Now that you have installed the Postman application, it's time to download and import in the Click2Mail examples to better understand how to use the API.
Postman workspaces have a variety of sections. The three that we will be concerned with are:
- Global Variables
Batch API will be covered in a guide coming soon.
Each of these sections are imported separately from .json files. You can download the current version of the Click2Mail example import files from github at:
Download and unzip the github files, then return to the Postman application. Under My Workspace, click the Import button on the left side of the window:
Click Upload Files, select all four .json files (ignore readme.md), and click Open. Postman should present a window confirming the files and the section they will go into:
Verify that you have two Collection, one Globals, and one Environment file, and click Import. Once the import completes, you should see the C2M REST APIs collection under My Workspace on the left. If you expand the collection, you'll see all of the endpoint examples:

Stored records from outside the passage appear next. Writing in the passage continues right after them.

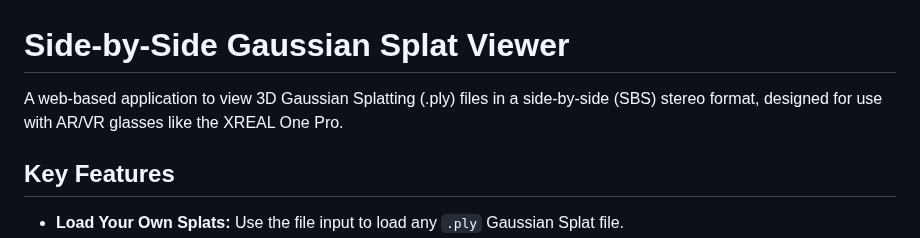
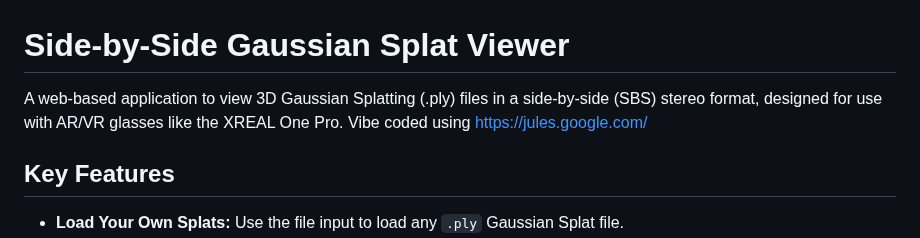
Before and after one commit to enguyen/splatbysplat, a Markdown page: README.md, the part around the change. Rendered like a GitHub page.

Commit message:
Credit to https://jules.google.com/

```diff
--- a/README.md
+++ b/README.md
@@ -1,6 +1,6 @@
 # Side-by-Side Gaussian Splat Viewer
 
-A web-based application to view 3D Gaussian Splatting (.ply) files in a side-by-side (SBS) stereo format, designed for use with AR/VR glasses like the XREAL One Pro.
+A web-based application to view 3D Gaussian Splatting (.ply) files in a side-by-side (SBS) stereo format, designed for use with AR/VR glasses like the XREAL One Pro. Vibe coded using https://jules.google.com/
 
 ## Key Features
 
```
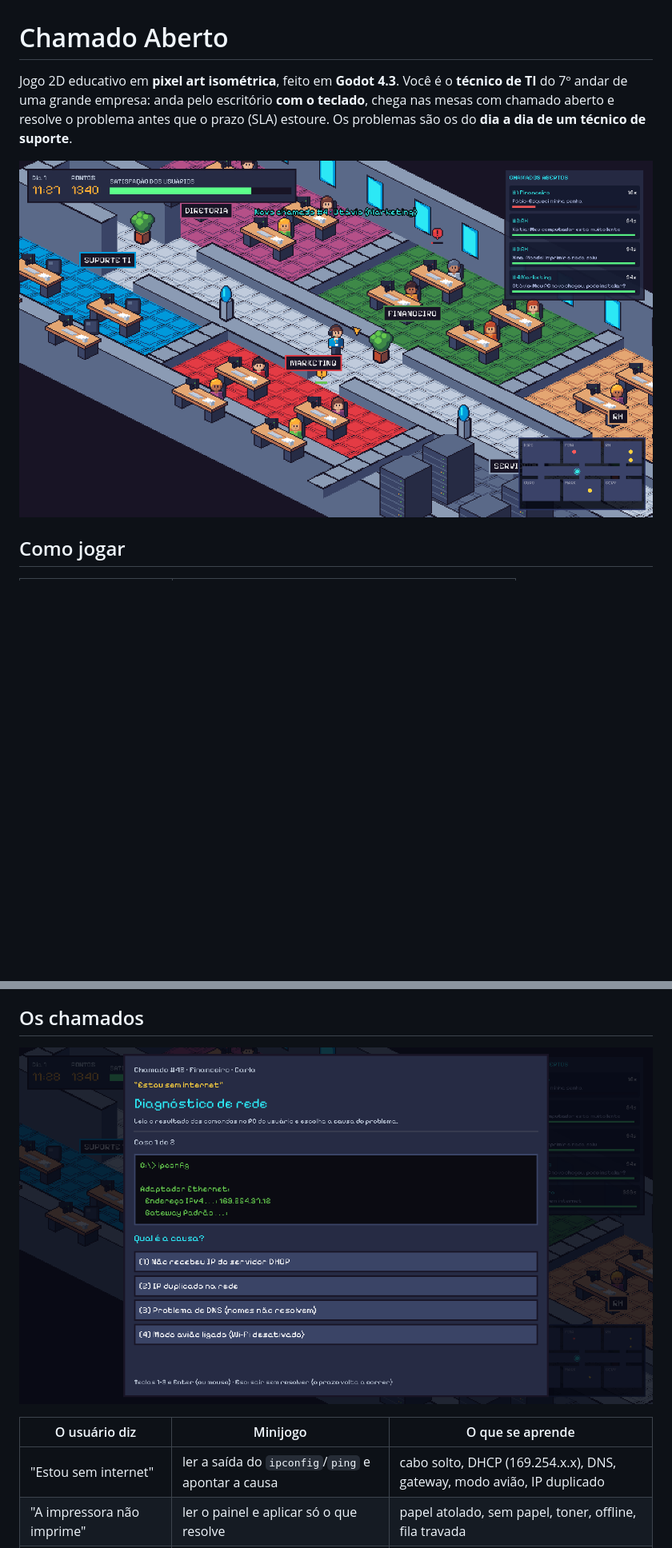
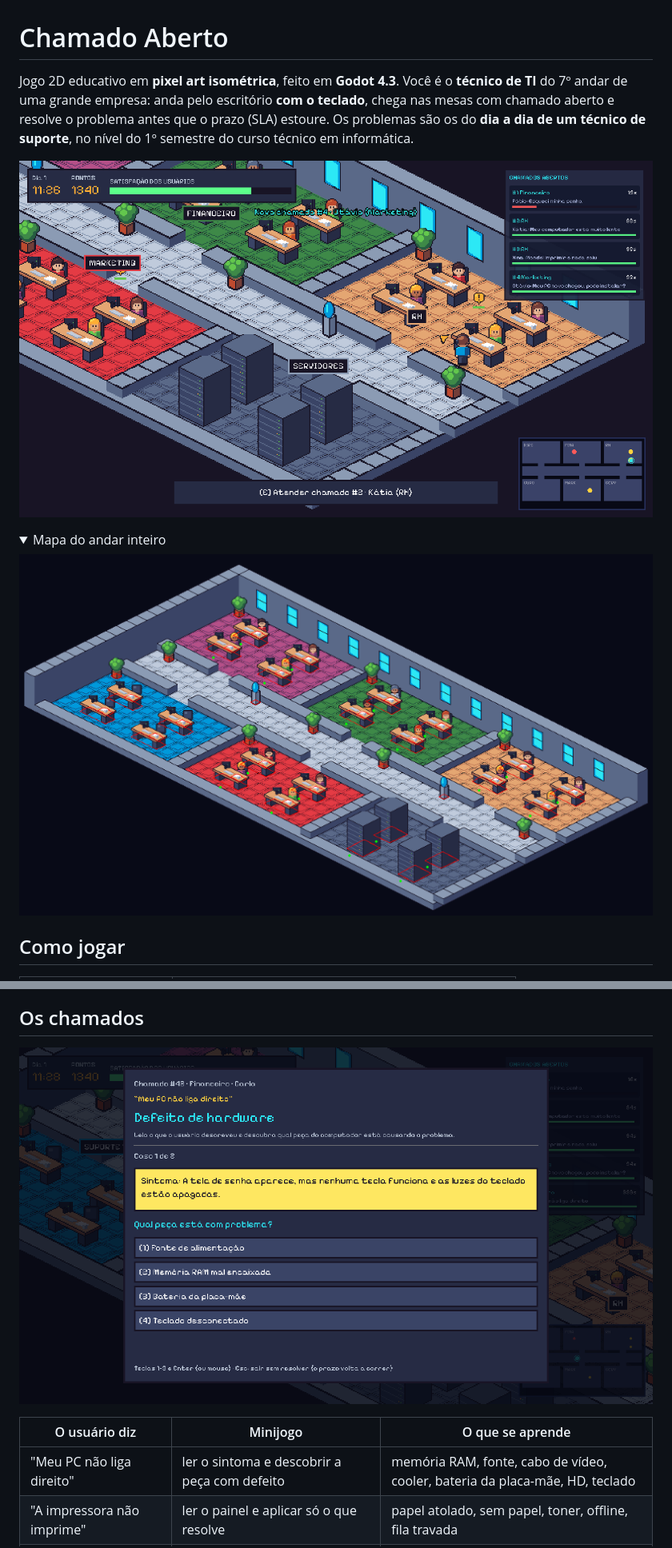
Before and after one commit to cimiano2/chamado-aberto, a Markdown page: README.md, 2 parts joined by grey strips. Shown at 80% size. Rendered like a GitHub page; pictures changed too: docs/andar.png (added), docs/jogo.png, docs/minijogo.png; folded sections open; blank space fills up the shorter version.

Commit message:
Cenário revisado e chamado de hardware no lugar de redes
- Corrige paredes: só as do fundo do andar são altas; antes a borda da
  frente inteira virava parede alta e escondia as salas da frente
- Decoração encostada na parede do fundo do corredor e uma planta no
  canto de cada sala
- Testes de cenário: nada fora das salas, portas livres, toda mesa
  alcançável e nenhuma parede alta na frente
- Chamado de rede trocado por defeito de hardware (RAM, fonte, cabo de
  vídeo, cooler, bateria da placa-mãe, HD, teclado), adequado ao
  1º semestre
- tests/overview.gd renderiza o andar inteiro para revisão

Co-Authored-By: Claude Opus 5.5 <noreply@anthropic.com>
Claude-Session: https://claude.ai/code/session_01ULB8X8jtmR9iGJQHphwBcx

```diff
--- a/README.md
+++ b/README.md
@@ -1,8 +1,14 @@
 # Chamado Aberto
 
-Jogo 2D educativo em **pixel art isométrica**, feito em **Godot 4.3**. Você é o **técnico de TI** do 7º andar de uma grande empresa: anda pelo escritório **com o teclado**, chega nas mesas com chamado aberto e resolve o problema antes que o prazo (SLA) estoure. Os problemas são os do **dia a dia de um técnico de suporte**.
+Jogo 2D educativo em **pixel art isométrica**, feito em **Godot 4.3**. Você é o **técnico de TI** do 7º andar de uma grande empresa: anda pelo escritório **com o teclado**, chega nas mesas com chamado aberto e resolve o problema antes que o prazo (SLA) estoure. Os problemas são os do **dia a dia de um técnico de suporte**, no nível do 1º semestre do curso técnico em informática.
 
 ![Escritório](docs/jogo.png)
+
+<details><summary>Mapa do andar inteiro</summary>
+
+![Andar](docs/andar.png)
+
+</details>
 
 ## Como jogar
 
@@ -27,7 +33,7 @@ Jogo 2D educativo em **pixel art isométrica**, feito em **Godot 4.3**. Você é
 
 | O usuário diz | Minijogo | O que se aprende |
 |---|---|---|
-| "Estou sem internet" | ler a saída do `ipconfig`/`ping` e apontar a causa | cabo solto, DHCP (169.254.x.x), DNS, gateway, modo avião, IP duplicado |
+| "Meu PC não liga direito" | ler o sintoma e descobrir a peça com defeito | memória RAM, fonte, cabo de vídeo, cooler, bateria da placa-mãe, HD, teclado |
 | "A impressora não imprime" | ler o painel e aplicar só o que resolve | papel atolado, sem papel, toner, offline, fila travada |
 | "Esqueci minha senha" | confirmar a identidade e escolher uma senha válida | política de senha forte e boas práticas de segurança |
 | "Meu PC está lento" | Gerenciador de Tarefas: finalizar só o que pesa | não fechar processos do Windows nem o antivírus |
```
Also changed, not shown: other parts of README.md (+2 -2 lines), 9 other files.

To add your staging user credentials into Postman, you'll set them as environment variables. To do this, go to Environments and select stage_user. On the right, replace the CURRENT VALUE of username and password with your actual staging username and password. If you would like that information to persist between sessions, you can click the Save button. Otherwise you'll need to reenter the credentials each time you start Postman.
To test your set up, we'll check the credit balance on your account. On left side, select Collections, and expand Credit until you see /molpro/credit, and select it. Then in the upper right, click the dropdown beside "No Environment" and pick "stage_user".
Now click "Send", and you should get your credit balance returned as XML in the Response section at the bottom.
You're all set! Postman is up and working! There are numerous examples in the collection, demonstrating the use of the various endpoints and their parameters. You can add to them, edit them, and in general play around with the calls. The Response section will show you a lot of detail about what you get back from the call. Postman is a great tool for testing out calls without having to worry about the overhead of coding them.
Updated over 1 year ago